(Modification records)
____________
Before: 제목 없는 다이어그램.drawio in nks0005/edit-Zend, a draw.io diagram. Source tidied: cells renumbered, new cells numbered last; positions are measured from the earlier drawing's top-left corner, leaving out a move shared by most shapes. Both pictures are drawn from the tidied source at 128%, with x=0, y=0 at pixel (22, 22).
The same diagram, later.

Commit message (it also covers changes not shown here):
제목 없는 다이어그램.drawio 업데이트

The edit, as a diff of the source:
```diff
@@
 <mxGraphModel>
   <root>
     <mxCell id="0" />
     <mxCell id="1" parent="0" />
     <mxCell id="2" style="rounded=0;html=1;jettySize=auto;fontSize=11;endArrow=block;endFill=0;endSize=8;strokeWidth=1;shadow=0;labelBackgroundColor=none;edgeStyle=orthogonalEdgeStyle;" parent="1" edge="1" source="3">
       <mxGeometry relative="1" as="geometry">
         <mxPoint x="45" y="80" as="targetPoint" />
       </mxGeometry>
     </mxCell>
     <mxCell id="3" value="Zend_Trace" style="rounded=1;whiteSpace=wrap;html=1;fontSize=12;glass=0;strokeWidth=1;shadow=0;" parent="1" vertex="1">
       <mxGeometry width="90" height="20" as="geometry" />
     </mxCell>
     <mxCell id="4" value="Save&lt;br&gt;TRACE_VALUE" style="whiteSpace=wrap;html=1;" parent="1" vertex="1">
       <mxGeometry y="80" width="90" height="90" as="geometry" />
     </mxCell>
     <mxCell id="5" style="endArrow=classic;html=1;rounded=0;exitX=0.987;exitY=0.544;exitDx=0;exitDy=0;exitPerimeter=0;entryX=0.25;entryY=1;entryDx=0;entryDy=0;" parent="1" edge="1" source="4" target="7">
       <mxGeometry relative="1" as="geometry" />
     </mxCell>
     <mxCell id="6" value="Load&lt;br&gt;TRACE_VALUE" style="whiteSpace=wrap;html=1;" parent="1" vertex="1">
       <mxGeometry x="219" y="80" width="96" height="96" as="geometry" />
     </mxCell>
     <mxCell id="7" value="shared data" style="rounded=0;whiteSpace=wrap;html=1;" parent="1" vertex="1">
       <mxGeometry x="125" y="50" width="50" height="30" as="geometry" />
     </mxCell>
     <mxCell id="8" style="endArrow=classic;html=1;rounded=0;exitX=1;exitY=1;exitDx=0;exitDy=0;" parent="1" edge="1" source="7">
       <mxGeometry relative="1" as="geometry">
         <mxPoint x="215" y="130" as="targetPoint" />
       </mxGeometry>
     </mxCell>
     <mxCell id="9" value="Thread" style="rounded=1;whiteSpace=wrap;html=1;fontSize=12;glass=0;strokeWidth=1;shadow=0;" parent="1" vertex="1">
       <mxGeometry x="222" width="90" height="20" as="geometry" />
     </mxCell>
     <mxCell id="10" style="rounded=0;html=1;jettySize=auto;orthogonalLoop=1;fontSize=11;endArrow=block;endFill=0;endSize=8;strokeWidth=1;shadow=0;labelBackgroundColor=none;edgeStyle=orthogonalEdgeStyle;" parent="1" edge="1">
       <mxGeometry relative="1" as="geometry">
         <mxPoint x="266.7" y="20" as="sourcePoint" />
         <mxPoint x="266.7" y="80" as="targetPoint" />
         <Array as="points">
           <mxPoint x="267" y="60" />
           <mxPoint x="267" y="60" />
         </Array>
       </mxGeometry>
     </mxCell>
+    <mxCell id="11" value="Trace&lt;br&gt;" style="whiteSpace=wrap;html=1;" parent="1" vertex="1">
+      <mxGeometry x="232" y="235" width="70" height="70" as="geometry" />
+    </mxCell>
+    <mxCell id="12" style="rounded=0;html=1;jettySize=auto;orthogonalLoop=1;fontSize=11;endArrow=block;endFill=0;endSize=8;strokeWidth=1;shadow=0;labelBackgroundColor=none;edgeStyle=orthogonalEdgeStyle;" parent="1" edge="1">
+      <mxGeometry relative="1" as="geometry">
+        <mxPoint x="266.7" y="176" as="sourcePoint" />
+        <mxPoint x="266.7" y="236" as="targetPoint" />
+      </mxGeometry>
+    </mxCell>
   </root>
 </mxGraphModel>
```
____________
**EXERCISE BRIEF**
Using the data above, repeat every line exactly.

**TASK RESULT**
Before: 제목 없는 다이어그램.drawio in nks0005/edit-Zend, a draw.io diagram. Source tidied: cells renumbered, new cells numbered last; positions are measured from the earlier drawing's top-left corner, leaving out a move shared by most shapes. Both pictures are drawn from the tidied source at 128%, with x=0, y=0 at pixel (22, 22).
The same diagram, later.

Commit message (it also covers changes not shown here):
제목 없는 다이어그램.drawio 업데이트

The edit, as a diff of the source:
```diff
@@
 <mxGraphModel>
   <root>
     <mxCell id="0" />
     <mxCell id="1" parent="0" />
     <mxCell id="2" style="rounded=0;html=1;jettySize=auto;fontSize=11;endArrow=block;endFill=0;endSize=8;strokeWidth=1;shadow=0;labelBackgroundColor=none;edgeStyle=orthogonalEdgeStyle;" parent="1" edge="1" source="3">
       <mxGeometry relative="1" as="geometry">
         <mxPoint x="45" y="80" as="targetPoint" />
       </mxGeometry>
     </mxCell>
     <mxCell id="3" value="Zend_Trace" style="rounded=1;whiteSpace=wrap;html=1;fontSize=12;glass=0;strokeWidth=1;shadow=0;" parent="1" vertex="1">
       <mxGeometry width="90" height="20" as="geometry" />
     </mxCell>
     <mxCell id="4" value="Save&lt;br&gt;TRACE_VALUE" style="whiteSpace=wrap;html=1;" parent="1" vertex="1">
       <mxGeometry y="80" width="90" height="90" as="geometry" />
     </mxCell>
     <mxCell id="5" style="endArrow=classic;html=1;rounded=0;exitX=0.987;exitY=0.544;exitDx=0;exitDy=0;exitPerimeter=0;entryX=0.25;entryY=1;entryDx=0;entryDy=0;" parent="1" edge="1" source="4" target="7">
       <mxGeometry relative="1" as="geometry" />
     </mxCell>
     <mxCell id="6" value="Load&lt;br&gt;TRACE_VALUE" style="whiteSpace=wrap;html=1;" parent="1" vertex="1">
       <mxGeometry x="219" y="80" width="96" height="96" as="geometry" />
     </mxCell>
     <mxCell id="7" value="shared data" style="rounded=0;whiteSpace=wrap;html=1;" parent="1" vertex="1">
       <mxGeometry x="125" y="50" width="50" height="30" as="geometry" />
     </mxCell>
     <mxCell id="8" style="endArrow=classic;html=1;rounded=0;exitX=1;exitY=1;exitDx=0;exitDy=0;" parent="1" edge="1" source="7">
       <mxGeometry relative="1" as="geometry">
         <mxPoint x="215" y="130" as="targetPoint" />
       </mxGeometry>
     </mxCell>
     <mxCell id="9" value="Thread" style="rounded=1;whiteSpace=wrap;html=1;fontSize=12;glass=0;strokeWidth=1;shadow=0;" parent="1" vertex="1">
       <mxGeometry x="222" width="90" height="20" as="geometry" />
     </mxCell>
     <mxCell id="10" style="rounded=0;html=1;jettySize=auto;orthogonalLoop=1;fontSize=11;endArrow=block;endFill=0;endSize=8;strokeWidth=1;shadow=0;labelBackgroundColor=none;edgeStyle=orthogonalEdgeStyle;" parent="1" edge="1">
       <mxGeometry relative="1" as="geometry">
         <mxPoint x="266.7" y="20" as="sourcePoint" />
         <mxPoint x="266.7" y="80" as="targetPoint" />
         <Array as="points">
           <mxPoint x="267" y="60" />
           <mxPoint x="267" y="60" />
         </Array>
       </mxGeometry>
     </mxCell>
+    <mxCell id="11" value="Trace&lt;br&gt;" style="whiteSpace=wrap;html=1;" parent="1" vertex="1">
+      <mxGeometry x="232" y="235" width="70" height="70" as="geometry" />
+    </mxCell>
+    <mxCell id="12" style="rounded=0;html=1;jettySize=auto;orthogonalLoop=1;fontSize=11;endArrow=block;endFill=0;endSize=8;strokeWidth=1;shadow=0;labelBackgroundColor=none;edgeStyle=orthogonalEdgeStyle;" parent="1" edge="1">
+      <mxGeometry relative="1" as="geometry">
+        <mxPoint x="266.7" y="176" as="sourcePoint" />
+        <mxPoint x="266.7" y="236" as="targetPoint" />
+      </mxGeometry>
+    </mxCell>
   </root>
 </mxGraphModel>
```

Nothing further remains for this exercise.